Introducing your students to your Akoraka | Learn …
Spending some time introducing your students to your Akoraka | Learn course page will build student confidence and minimise future questions. Read our tips here.
Managing Large Classes
Teaching a large course requires a higher level of practical and pedagogical organisation than a small course, and thus more planning before day one. The aspects covered under classroom management become even more important in a large course.
Many teachers try to “make a large class small” by treating it as such. Methods include:
- walking around the classroom during the class session
- moving toward the student asking a question
- using group work to create a more intimate atmosphere
- learning and using student names
- making time immediately before and after your class session to talk to students
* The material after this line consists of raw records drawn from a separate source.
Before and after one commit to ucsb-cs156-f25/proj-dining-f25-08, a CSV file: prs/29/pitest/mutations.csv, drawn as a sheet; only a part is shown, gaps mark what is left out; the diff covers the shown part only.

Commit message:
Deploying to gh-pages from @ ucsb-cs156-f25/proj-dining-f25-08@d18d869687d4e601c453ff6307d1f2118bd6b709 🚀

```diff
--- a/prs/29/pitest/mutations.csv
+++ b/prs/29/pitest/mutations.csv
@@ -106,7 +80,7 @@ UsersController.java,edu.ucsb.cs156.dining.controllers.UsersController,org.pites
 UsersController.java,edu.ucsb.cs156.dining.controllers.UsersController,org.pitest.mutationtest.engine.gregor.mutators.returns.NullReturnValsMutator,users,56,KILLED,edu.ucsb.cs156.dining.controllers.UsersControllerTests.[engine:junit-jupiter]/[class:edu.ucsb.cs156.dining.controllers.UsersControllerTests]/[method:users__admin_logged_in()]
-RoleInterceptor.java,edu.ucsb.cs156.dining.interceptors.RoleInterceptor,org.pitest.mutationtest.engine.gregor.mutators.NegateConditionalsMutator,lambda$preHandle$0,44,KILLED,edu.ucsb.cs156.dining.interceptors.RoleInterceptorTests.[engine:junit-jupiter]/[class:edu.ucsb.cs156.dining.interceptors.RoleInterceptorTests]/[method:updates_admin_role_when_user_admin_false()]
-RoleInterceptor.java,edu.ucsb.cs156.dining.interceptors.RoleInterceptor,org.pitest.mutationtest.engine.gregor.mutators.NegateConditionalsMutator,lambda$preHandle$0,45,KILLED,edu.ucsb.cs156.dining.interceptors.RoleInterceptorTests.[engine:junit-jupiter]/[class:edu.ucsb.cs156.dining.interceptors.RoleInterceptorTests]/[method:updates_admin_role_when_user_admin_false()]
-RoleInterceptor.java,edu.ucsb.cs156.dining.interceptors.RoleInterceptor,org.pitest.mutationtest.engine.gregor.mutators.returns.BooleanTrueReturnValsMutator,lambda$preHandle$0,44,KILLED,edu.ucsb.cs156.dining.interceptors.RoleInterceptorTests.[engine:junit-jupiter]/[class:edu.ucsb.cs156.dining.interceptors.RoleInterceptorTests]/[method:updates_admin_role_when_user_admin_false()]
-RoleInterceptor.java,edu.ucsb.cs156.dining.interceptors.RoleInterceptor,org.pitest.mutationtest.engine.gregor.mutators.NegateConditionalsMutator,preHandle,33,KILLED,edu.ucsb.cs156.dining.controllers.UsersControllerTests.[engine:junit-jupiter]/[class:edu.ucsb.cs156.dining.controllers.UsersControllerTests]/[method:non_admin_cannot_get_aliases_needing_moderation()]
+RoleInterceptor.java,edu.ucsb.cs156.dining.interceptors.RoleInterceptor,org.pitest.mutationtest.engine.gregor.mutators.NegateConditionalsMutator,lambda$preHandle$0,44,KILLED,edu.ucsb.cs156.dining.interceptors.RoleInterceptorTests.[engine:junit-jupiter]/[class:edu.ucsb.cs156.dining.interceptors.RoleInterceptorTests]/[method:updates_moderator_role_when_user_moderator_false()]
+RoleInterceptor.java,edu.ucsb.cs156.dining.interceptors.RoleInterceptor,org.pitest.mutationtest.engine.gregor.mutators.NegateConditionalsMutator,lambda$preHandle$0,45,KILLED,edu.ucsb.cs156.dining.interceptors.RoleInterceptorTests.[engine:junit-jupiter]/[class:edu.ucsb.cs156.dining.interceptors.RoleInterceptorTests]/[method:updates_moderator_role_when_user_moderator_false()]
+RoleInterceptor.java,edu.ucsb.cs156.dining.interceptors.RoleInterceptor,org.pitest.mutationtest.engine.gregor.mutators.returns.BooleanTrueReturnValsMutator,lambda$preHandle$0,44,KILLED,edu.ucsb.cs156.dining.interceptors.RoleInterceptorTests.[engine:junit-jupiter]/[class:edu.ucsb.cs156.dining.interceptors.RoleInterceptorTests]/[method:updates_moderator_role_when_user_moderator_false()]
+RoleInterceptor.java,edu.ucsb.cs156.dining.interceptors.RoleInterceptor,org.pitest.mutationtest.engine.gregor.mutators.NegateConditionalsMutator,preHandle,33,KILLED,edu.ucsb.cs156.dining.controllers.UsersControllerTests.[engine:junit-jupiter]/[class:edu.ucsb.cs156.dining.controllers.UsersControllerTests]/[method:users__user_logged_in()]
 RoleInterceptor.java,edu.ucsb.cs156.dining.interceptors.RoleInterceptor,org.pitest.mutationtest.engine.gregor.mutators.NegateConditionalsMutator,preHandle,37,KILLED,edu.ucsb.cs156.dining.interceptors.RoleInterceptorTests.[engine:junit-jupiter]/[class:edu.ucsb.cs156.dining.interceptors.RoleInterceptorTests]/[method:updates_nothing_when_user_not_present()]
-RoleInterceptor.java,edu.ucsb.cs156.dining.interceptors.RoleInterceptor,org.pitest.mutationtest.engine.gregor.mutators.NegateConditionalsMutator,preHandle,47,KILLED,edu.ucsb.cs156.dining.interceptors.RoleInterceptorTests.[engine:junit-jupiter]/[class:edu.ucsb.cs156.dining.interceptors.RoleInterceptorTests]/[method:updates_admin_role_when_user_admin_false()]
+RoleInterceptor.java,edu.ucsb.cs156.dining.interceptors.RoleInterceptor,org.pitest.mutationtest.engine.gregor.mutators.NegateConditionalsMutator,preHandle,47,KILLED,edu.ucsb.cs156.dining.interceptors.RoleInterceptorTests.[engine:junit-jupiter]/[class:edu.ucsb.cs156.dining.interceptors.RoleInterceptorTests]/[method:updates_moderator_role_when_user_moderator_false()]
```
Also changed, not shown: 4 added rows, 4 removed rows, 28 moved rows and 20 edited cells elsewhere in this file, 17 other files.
- introducing some active learning strategies,
- developing other methods that allow you to be closer to the students you are teaching.
Regardless of your course delivery approach, you will have asynchronous learning activities in your course and students will expect an online presence from you. Here are some tips for interacting with students in your course’s online learning environment. These tips can also apply to face-to-face interactions.
- Design activities that promote collaboration among students.
- Outline and explain course netiquette and model it at the beginning of the semester with instructor-guided introductions.
- Pose effective questions in discussion forums which encourage interaction and critical thinking skills among all students. It is important that these questions are open-ended and engaging. Here are some useful tips for writing effective discussion forum questions.
- Monitor content activity to ensure all students participate fully and discussions remain on topic.
- Record a 1-2 min video each week to connect with students. Aspects you could cover include:
- A summary of what has happened in the course during the week/topic/module
- Activities the students have done well in
- Any further activity you would like from students
- Any upcoming assessment due dates
- The focus for next week/topic/module and what students can do to prepare
- Create specific forums for questions regarding course assessment, course content and more social interactions.
- Ask students for feedback about the course on a regular basis and revise content as needed.
- Maintain an active online daily presence (particularly during the beginning weeks of a course) as this will be noticed and appreciated by the students.
- Give frequent and substantive feedback throughout the course.
- Let students know up front what response time they should expect for their questions/inquiries (eg, 24 hours).
- Inform students immediately of your absence should an illness, family emergency or other unexpected event prevent you from continuing regular effective contact for a prolonged time period (>1 week). Students will understand and most will be sympathetic and understanding of your predicament. You do not of course need to provide them with specific information about your absence unless it is directly relevant to the students, but what they will not appreciate is being left in the dark with no clarity on how to proceed.
- Inform students about whom to contact with course questions during your absence.
- Let students know when regular effective instructor-initiated contact will resume.